For students at Manhattan Country School, Martin Luther King, Jr. Day isn’t a day off from school, it’s a day to take to the streets to raise awareness about what they consider to be the most pressing social justice issues of their time. The Martin Luther King, Jr. Commemorative March, now in its 30th year, is organized by the school’s eighth-graders and illustrates one of the many ways MCS celebrates the man and the ideals that served as inspiration for the founding of the school.
The theme of this year’s march was “A New Revolution: Youth and Social Change,” inspired by the quote “Every generation needs a new revolution.” The march route included stops at Strawberry Fields and the James Baldwin Residence, the New-York Historical Society, the Soldiers and Sailors Memorial, the Joan of Arc Memorial and MCS. At each location, the eighth-graders eloquently delivered speeches about a host of civil rights issues, including sexual assault, police violence, mental health, DACA, education, homelessness and racism.

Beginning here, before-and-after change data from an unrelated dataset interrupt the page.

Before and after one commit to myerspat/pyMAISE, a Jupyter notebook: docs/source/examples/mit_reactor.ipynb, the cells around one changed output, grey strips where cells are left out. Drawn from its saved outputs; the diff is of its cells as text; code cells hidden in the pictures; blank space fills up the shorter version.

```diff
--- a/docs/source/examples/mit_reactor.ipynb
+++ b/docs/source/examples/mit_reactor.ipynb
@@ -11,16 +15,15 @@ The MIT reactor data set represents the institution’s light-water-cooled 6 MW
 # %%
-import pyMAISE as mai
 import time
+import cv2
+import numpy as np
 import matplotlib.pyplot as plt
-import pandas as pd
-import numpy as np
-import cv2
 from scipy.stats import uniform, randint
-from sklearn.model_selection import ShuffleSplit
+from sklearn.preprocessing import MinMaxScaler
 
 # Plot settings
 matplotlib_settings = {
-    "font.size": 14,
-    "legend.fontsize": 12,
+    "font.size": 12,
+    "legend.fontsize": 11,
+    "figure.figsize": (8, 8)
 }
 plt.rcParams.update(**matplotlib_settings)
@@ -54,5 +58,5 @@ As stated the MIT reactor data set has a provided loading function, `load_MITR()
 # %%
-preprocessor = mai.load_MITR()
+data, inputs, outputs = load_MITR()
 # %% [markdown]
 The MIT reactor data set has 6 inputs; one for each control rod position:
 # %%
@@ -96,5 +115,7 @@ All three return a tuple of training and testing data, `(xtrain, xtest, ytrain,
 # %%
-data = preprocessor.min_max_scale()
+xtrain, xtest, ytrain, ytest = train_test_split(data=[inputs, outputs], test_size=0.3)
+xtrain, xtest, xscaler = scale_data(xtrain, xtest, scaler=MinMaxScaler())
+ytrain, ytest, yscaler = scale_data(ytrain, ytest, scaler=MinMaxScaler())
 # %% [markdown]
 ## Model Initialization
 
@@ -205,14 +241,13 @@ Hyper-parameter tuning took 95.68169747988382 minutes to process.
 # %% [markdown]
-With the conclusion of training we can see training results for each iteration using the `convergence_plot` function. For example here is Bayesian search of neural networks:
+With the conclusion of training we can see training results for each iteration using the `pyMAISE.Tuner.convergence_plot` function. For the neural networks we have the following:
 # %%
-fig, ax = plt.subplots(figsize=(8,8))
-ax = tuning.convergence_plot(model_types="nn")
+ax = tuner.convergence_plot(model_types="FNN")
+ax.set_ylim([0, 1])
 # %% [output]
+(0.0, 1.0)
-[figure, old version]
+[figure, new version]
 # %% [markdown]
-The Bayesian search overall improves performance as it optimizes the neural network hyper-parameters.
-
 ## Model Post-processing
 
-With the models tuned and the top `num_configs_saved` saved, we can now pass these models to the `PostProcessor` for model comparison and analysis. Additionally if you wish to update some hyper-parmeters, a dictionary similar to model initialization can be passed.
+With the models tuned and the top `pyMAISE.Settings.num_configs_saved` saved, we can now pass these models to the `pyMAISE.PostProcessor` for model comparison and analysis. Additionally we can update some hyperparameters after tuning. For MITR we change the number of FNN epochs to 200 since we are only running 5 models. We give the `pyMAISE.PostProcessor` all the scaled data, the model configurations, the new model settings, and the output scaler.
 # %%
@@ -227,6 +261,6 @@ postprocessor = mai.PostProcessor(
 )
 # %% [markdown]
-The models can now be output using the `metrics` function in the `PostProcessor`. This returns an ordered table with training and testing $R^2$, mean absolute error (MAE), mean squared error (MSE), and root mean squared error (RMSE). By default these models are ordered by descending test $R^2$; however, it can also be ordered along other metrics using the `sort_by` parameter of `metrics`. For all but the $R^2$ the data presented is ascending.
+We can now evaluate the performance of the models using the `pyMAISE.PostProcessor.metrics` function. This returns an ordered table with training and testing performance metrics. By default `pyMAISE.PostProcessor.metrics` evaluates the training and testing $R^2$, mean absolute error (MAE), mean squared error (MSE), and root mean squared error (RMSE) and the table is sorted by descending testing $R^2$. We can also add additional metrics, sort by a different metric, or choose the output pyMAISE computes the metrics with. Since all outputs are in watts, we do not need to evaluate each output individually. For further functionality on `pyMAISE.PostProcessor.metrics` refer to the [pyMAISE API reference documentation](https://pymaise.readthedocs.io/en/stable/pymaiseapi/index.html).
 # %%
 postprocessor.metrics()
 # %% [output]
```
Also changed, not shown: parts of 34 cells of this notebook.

The march highlights how MCS’ progressive curriculum and commitment to social justice help students develop into articulate, compassionate activists. Under the guidance of English Teacher Tom Grattan, the eighth-graders spend several weeks planning the march. Through this process, the students develop a host of skills, such as brainstorming, collaborating, negotiating, conducting research and writing persuasively. What’s more, they learn from the experience the importance of literacy and leadership in producing public outcomes.
“The concept of a student-organized march has galvanized the graduating class to work together in a unique leadership project,” explains Michèle Solá, Manhattan Country School’s director. “This year’s march, like so many others, provides a foundation on which a lifetime of participation in democratic society can be built. The route is long and the weather is usually cold, but one never tires of seeing education be this intentional.”